**Data for this task**:
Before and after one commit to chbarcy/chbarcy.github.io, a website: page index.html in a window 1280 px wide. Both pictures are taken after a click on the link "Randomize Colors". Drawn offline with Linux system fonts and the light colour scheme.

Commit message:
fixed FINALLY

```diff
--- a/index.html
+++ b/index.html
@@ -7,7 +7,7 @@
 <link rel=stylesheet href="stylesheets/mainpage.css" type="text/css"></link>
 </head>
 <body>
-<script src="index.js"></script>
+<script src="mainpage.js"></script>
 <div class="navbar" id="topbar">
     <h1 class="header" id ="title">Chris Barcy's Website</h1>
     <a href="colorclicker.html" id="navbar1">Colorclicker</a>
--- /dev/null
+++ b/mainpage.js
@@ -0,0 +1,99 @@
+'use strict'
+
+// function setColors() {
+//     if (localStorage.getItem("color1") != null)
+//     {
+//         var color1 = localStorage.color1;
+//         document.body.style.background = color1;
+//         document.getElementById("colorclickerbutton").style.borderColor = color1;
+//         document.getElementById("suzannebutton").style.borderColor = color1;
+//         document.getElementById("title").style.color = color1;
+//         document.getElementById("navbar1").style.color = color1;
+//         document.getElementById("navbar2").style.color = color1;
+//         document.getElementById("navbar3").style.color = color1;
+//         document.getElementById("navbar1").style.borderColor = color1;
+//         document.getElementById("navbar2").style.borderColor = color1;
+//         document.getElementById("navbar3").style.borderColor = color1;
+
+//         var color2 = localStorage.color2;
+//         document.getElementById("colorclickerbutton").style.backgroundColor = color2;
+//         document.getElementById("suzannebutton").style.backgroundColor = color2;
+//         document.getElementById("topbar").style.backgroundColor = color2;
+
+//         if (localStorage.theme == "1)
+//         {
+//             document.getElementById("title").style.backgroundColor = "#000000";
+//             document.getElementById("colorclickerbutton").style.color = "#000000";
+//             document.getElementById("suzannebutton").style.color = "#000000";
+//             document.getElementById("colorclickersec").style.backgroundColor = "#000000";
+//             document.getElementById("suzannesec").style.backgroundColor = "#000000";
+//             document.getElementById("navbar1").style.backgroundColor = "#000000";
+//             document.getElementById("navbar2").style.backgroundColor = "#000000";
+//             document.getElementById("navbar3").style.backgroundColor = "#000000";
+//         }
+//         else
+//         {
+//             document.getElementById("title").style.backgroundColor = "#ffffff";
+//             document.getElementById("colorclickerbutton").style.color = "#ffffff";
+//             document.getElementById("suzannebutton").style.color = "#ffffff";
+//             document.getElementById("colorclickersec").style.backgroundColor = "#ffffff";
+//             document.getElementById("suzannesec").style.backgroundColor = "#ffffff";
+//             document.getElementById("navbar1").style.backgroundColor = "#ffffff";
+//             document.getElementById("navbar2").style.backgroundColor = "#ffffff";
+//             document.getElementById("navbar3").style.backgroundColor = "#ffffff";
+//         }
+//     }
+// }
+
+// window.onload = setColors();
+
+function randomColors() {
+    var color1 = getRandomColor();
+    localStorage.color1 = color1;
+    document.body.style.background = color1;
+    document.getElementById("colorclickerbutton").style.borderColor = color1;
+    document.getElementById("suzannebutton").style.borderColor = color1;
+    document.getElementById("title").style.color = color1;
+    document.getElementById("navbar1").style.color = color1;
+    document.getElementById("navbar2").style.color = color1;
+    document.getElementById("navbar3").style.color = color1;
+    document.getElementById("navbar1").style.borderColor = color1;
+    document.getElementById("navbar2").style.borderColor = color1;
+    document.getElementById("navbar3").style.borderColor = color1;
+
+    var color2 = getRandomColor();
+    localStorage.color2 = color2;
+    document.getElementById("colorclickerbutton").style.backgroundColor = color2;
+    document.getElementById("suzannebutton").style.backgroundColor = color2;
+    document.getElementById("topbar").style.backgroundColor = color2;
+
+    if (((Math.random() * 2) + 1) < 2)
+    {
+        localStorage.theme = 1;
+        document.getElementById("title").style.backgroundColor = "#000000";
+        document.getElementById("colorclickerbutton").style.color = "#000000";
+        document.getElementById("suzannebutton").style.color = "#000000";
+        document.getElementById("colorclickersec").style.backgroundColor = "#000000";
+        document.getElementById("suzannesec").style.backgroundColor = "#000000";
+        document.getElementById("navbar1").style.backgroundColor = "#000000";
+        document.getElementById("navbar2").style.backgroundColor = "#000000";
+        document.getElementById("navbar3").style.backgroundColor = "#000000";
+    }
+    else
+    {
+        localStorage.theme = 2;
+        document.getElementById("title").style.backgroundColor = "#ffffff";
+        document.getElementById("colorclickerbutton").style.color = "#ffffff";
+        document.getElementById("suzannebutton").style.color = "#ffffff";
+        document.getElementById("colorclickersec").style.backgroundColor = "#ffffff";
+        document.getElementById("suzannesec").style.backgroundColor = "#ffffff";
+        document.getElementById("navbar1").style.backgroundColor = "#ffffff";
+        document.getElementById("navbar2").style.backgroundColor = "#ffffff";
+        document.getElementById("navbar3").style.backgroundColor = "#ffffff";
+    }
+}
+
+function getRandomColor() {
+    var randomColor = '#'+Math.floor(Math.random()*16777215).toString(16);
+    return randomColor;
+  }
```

**What is being asked**: Each record above is to be reproduced word for word.

**Response below**:
Before and after one commit to chbarcy/chbarcy.github.io, a website: page index.html in a window 1280 px wide. Both pictures are taken after a click on the link "Randomize Colors". Drawn offline with Linux system fonts and the light colour scheme.

Commit message:
fixed FINALLY

```diff
--- a/index.html
+++ b/index.html
@@ -7,7 +7,7 @@
 <link rel=stylesheet href="stylesheets/mainpage.css" type="text/css"></link>
 </head>
 <body>
-<script src="index.js"></script>
+<script src="mainpage.js"></script>
 <div class="navbar" id="topbar">
     <h1 class="header" id ="title">Chris Barcy's Website</h1>
     <a href="colorclicker.html" id="navbar1">Colorclicker</a>
--- /dev/null
+++ b/mainpage.js
@@ -0,0 +1,99 @@
+'use strict'
+
+// function setColors() {
+//     if (localStorage.getItem("color1") != null)
+//     {
+//         var color1 = localStorage.color1;
+//         document.body.style.background = color1;
+//         document.getElementById("colorclickerbutton").style.borderColor = color1;
+//         document.getElementById("suzannebutton").style.borderColor = color1;
+//         document.getElementById("title").style.color = color1;
+//         document.getElementById("navbar1").style.color = color1;
+//         document.getElementById("navbar2").style.color = color1;
+//         document.getElementById("navbar3").style.color = color1;
+//         document.getElementById("navbar1").style.borderColor = color1;
+//         document.getElementById("navbar2").style.borderColor = color1;
+//         document.getElementById("navbar3").style.borderColor = color1;
+
+//         var color2 = localStorage.color2;
+//         document.getElementById("colorclickerbutton").style.backgroundColor = color2;
+//         document.getElementById("suzannebutton").style.backgroundColor = color2;
+//         document.getElementById("topbar").style.backgroundColor = color2;
+
+//         if (localStorage.theme == "1)
+//         {
+//             document.getElementById("title").style.backgroundColor = "#000000";
+//             document.getElementById("colorclickerbutton").style.color = "#000000";
+//             document.getElementById("suzannebutton").style.color = "#000000";
+//             document.getElementById("colorclickersec").style.backgroundColor = "#000000";
+//             document.getElementById("suzannesec").style.backgroundColor = "#000000";
+//             document.getElementById("navbar1").style.backgroundColor = "#000000";
+//             document.getElementById("navbar2").style.backgroundColor = "#000000";
+//             document.getElementById("navbar3").style.backgroundColor = "#000000";
+//         }
+//         else
+//         {
+//             document.getElementById("title").style.backgroundColor = "#ffffff";
+//             document.getElementById("colorclickerbutton").style.color = "#ffffff";
+//             document.getElementById("suzannebutton").style.color = "#ffffff";
+//             document.getElementById("colorclickersec").style.backgroundColor = "#ffffff";
+//             document.getElementById("suzannesec").style.backgroundColor = "#ffffff";
+//             document.getElementById("navbar1").style.backgroundColor = "#ffffff";
+//             document.getElementById("navbar2").style.backgroundColor = "#ffffff";
+//             document.getElementById("navbar3").style.backgroundColor = "#ffffff";
+//         }
+//     }
+// }
+
+// window.onload = setColors();
+
+function randomColors() {
+    var color1 = getRandomColor();
+    localStorage.color1 = color1;
+    document.body.style.background = color1;
+    document.getElementById("colorclickerbutton").style.borderColor = color1;
+    document.getElementById("suzannebutton").style.borderColor = color1;
+    document.getElementById("title").style.color = color1;
+    document.getElementById("navbar1").style.color = color1;
+    document.getElementById("navbar2").style.color = color1;
+    document.getElementById("navbar3").style.color = color1;
+    document.getElementById("navbar1").style.borderColor = color1;
+    document.getElementById("navbar2").style.borderColor = color1;
+    document.getElementById("navbar3").style.borderColor = color1;
+
+    var color2 = getRandomColor();
+    localStorage.color2 = color2;
+    document.getElementById("colorclickerbutton").style.backgroundColor = color2;
+    document.getElementById("suzannebutton").style.backgroundColor = color2;
+    document.getElementById("topbar").style.backgroundColor = color2;
+
+    if (((Math.random() * 2) + 1) < 2)
+    {
+        localStorage.theme = 1;
+        document.getElementById("title").style.backgroundColor = "#000000";
+        document.getElementById("colorclickerbutton").style.color = "#000000";
+        document.getElementById("suzannebutton").style.color = "#000000";
+        document.getElementById("colorclickersec").style.backgroundColor = "#000000";
+        document.getElementById("suzannesec").style.backgroundColor = "#000000";
+        document.getElementById("navbar1").style.backgroundColor = "#000000";
+        document.getElementById("navbar2").style.backgroundColor = "#000000";
+        document.getElementById("navbar3").style.backgroundColor = "#000000";
+    }
+    else
+    {
+        localStorage.theme = 2;
+        document.getElementById("title").style.backgroundColor = "#ffffff";
+        document.getElementById("colorclickerbutton").style.color = "#ffffff";
+        document.getElementById("suzannebutton").style.color = "#ffffff";
+        document.getElementById("colorclickersec").style.backgroundColor = "#ffffff";
+        document.getElementById("suzannesec").style.backgroundColor = "#ffffff";
+        document.getElementById("navbar1").style.backgroundColor = "#ffffff";
+        document.getElementById("navbar2").style.backgroundColor = "#ffffff";
+        document.getElementById("navbar3").style.backgroundColor = "#ffffff";
+    }
+}
+
+function getRandomColor() {
+    var randomColor = '#'+Math.floor(Math.random()*16777215).toString(16);
+    return randomColor;
+  }
```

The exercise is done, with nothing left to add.